* **Supplied material**:
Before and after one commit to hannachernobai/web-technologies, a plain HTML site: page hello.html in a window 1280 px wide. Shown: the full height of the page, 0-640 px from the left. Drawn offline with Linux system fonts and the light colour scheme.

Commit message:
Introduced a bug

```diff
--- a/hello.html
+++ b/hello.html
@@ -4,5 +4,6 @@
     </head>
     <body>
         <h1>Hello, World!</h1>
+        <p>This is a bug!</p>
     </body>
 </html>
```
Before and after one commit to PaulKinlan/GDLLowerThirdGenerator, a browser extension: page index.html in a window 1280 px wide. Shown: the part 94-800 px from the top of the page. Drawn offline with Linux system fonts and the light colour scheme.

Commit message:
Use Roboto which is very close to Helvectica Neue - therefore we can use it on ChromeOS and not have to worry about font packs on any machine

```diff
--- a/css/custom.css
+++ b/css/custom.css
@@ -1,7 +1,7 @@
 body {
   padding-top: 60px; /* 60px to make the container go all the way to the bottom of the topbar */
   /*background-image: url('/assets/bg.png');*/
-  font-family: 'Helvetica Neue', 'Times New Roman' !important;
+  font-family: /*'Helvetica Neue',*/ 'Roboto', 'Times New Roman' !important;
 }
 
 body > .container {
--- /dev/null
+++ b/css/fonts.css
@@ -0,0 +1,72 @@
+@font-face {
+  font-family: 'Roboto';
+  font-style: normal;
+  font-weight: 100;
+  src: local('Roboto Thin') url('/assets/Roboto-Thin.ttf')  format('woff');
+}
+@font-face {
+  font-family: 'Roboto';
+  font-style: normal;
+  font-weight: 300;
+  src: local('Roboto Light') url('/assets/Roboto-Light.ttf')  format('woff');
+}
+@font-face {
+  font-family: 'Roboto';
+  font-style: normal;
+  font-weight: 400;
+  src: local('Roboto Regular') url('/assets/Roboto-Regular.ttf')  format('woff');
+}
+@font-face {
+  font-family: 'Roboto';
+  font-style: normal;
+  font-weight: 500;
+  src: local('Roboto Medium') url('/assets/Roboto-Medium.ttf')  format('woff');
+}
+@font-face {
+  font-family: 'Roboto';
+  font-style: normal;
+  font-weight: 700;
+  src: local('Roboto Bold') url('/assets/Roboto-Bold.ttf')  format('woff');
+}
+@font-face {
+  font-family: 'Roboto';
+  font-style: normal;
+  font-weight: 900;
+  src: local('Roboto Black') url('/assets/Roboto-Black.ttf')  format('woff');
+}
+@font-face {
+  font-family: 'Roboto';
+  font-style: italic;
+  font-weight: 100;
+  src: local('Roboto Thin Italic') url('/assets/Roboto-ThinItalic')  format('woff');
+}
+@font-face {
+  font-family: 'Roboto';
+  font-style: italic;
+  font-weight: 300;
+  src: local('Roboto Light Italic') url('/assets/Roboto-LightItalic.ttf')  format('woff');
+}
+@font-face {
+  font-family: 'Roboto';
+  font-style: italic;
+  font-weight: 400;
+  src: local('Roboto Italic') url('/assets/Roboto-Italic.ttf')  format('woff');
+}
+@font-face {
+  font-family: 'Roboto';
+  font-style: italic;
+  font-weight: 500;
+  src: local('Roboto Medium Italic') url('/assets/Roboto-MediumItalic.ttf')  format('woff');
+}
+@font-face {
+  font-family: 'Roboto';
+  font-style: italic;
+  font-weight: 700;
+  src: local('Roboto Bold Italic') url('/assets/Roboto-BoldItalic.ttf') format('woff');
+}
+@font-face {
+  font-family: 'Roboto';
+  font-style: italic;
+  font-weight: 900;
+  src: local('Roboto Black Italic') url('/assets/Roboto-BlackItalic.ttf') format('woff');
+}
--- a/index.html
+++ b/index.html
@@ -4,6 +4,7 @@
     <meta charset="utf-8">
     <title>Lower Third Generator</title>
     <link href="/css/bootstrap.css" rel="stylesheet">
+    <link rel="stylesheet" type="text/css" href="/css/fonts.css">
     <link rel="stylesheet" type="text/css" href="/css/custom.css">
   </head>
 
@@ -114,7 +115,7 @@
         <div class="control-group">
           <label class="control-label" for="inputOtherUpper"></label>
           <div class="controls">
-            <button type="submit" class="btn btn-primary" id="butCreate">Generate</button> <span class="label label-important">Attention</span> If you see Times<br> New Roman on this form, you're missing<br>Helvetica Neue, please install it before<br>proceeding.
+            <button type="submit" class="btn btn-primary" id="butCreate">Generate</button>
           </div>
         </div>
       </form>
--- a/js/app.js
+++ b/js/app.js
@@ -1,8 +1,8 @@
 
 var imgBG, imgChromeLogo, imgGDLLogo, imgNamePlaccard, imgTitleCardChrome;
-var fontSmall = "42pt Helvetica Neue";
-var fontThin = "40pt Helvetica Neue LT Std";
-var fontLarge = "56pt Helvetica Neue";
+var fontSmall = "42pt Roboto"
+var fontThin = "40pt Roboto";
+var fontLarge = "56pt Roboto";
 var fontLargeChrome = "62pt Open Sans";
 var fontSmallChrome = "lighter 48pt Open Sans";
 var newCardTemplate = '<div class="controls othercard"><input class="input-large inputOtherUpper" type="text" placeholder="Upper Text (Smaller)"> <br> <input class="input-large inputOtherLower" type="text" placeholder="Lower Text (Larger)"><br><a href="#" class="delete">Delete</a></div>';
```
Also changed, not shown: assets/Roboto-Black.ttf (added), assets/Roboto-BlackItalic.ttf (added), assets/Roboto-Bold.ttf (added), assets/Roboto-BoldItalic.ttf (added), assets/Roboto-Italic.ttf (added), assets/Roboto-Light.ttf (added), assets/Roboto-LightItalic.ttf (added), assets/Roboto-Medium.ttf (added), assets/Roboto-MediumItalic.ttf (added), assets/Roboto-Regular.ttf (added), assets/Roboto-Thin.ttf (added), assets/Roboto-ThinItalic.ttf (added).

* **Goal of the exercise**: Every entry must be set down again exactly as it reads.

* **Written answer**:
Before and after one commit to hannachernobai/web-technologies, a plain HTML site: page hello.html in a window 1280 px wide. Shown: the full height of the page, 0-640 px from the left. Drawn offline with Linux system fonts and the light colour scheme.

Commit message:
Introduced a bug

```diff
--- a/hello.html
+++ b/hello.html
@@ -4,5 +4,6 @@
     </head>
     <body>
         <h1>Hello, World!</h1>
+        <p>This is a bug!</p>
     </body>
 </html>
```
Before and after one commit to PaulKinlan/GDLLowerThirdGenerator, a browser extension: page index.html in a window 1280 px wide. Shown: the part 94-800 px from the top of the page. Drawn offline with Linux system fonts and the light colour scheme.

Commit message:
Use Roboto which is very close to Helvectica Neue - therefore we can use it on ChromeOS and not have to worry about font packs on any machine

```diff
--- a/css/custom.css
+++ b/css/custom.css
@@ -1,7 +1,7 @@
 body {
   padding-top: 60px; /* 60px to make the container go all the way to the bottom of the topbar */
   /*background-image: url('/assets/bg.png');*/
-  font-family: 'Helvetica Neue', 'Times New Roman' !important;
+  font-family: /*'Helvetica Neue',*/ 'Roboto', 'Times New Roman' !important;
 }
 
 body > .container {
--- /dev/null
+++ b/css/fonts.css
@@ -0,0 +1,72 @@
+@font-face {
+  font-family: 'Roboto';
+  font-style: normal;
+  font-weight: 100;
+  src: local('Roboto Thin') url('/assets/Roboto-Thin.ttf')  format('woff');
+}
+@font-face {
+  font-family: 'Roboto';
+  font-style: normal;
+  font-weight: 300;
+  src: local('Roboto Light') url('/assets/Roboto-Light.ttf')  format('woff');
+}
+@font-face {
+  font-family: 'Roboto';
+  font-style: normal;
+  font-weight: 400;
+  src: local('Roboto Regular') url('/assets/Roboto-Regular.ttf')  format('woff');
+}
+@font-face {
+  font-family: 'Roboto';
+  font-style: normal;
+  font-weight: 500;
+  src: local('Roboto Medium') url('/assets/Roboto-Medium.ttf')  format('woff');
+}
+@font-face {
+  font-family: 'Roboto';
+  font-style: normal;
+  font-weight: 700;
+  src: local('Roboto Bold') url('/assets/Roboto-Bold.ttf')  format('woff');
+}
+@font-face {
+  font-family: 'Roboto';
+  font-style: normal;
+  font-weight: 900;
+  src: local('Roboto Black') url('/assets/Roboto-Black.ttf')  format('woff');
+}
+@font-face {
+  font-family: 'Roboto';
+  font-style: italic;
+  font-weight: 100;
+  src: local('Roboto Thin Italic') url('/assets/Roboto-ThinItalic')  format('woff');
+}
+@font-face {
+  font-family: 'Roboto';
+  font-style: italic;
+  font-weight: 300;
+  src: local('Roboto Light Italic') url('/assets/Roboto-LightItalic.ttf')  format('woff');
+}
+@font-face {
+  font-family: 'Roboto';
+  font-style: italic;
+  font-weight: 400;
+  src: local('Roboto Italic') url('/assets/Roboto-Italic.ttf')  format('woff');
+}
+@font-face {
+  font-family: 'Roboto';
+  font-style: italic;
+  font-weight: 500;
+  src: local('Roboto Medium Italic') url('/assets/Roboto-MediumItalic.ttf')  format('woff');
+}
+@font-face {
+  font-family: 'Roboto';
+  font-style: italic;
+  font-weight: 700;
+  src: local('Roboto Bold Italic') url('/assets/Roboto-BoldItalic.ttf') format('woff');
+}
+@font-face {
+  font-family: 'Roboto';
+  font-style: italic;
+  font-weight: 900;
+  src: local('Roboto Black Italic') url('/assets/Roboto-BlackItalic.ttf') format('woff');
+}
--- a/index.html
+++ b/index.html
@@ -4,6 +4,7 @@
     <meta charset="utf-8">
     <title>Lower Third Generator</title>
     <link href="/css/bootstrap.css" rel="stylesheet">
+    <link rel="stylesheet" type="text/css" href="/css/fonts.css">
     <link rel="stylesheet" type="text/css" href="/css/custom.css">
   </head>
 
@@ -114,7 +115,7 @@
         <div class="control-group">
           <label class="control-label" for="inputOtherUpper"></label>
           <div class="controls">
-            <button type="submit" class="btn btn-primary" id="butCreate">Generate</button> <span class="label label-important">Attention</span> If you see Times<br> New Roman on this form, you're missing<br>Helvetica Neue, please install it before<br>proceeding.
+            <button type="submit" class="btn btn-primary" id="butCreate">Generate</button>
           </div>
         </div>
       </form>
--- a/js/app.js
+++ b/js/app.js
@@ -1,8 +1,8 @@
 
 var imgBG, imgChromeLogo, imgGDLLogo, imgNamePlaccard, imgTitleCardChrome;
-var fontSmall = "42pt Helvetica Neue";
-var fontThin = "40pt Helvetica Neue LT Std";
-var fontLarge = "56pt Helvetica Neue";
+var fontSmall = "42pt Roboto"
+var fontThin = "40pt Roboto";
+var fontLarge = "56pt Roboto";
 var fontLargeChrome = "62pt Open Sans";
 var fontSmallChrome = "lighter 48pt Open Sans";
 var newCardTemplate = '<div class="controls othercard"><input class="input-large inputOtherUpper" type="text" placeholder="Upper Text (Smaller)"> <br> <input class="input-large inputOtherLower" type="text" placeholder="Lower Text (Larger)"><br><a href="#" class="delete">Delete</a></div>';
```
Also changed, not shown: assets/Roboto-Black.ttf (added), assets/Roboto-BlackItalic.ttf (added), assets/Roboto-Bold.ttf (added), assets/Roboto-BoldItalic.ttf (added), assets/Roboto-Italic.ttf (added), assets/Roboto-Light.ttf (added), assets/Roboto-LightItalic.ttf (added), assets/Roboto-Medium.ttf (added), assets/Roboto-MediumItalic.ttf (added), assets/Roboto-Regular.ttf (added), assets/Roboto-Thin.ttf (added), assets/Roboto-ThinItalic.ttf (added).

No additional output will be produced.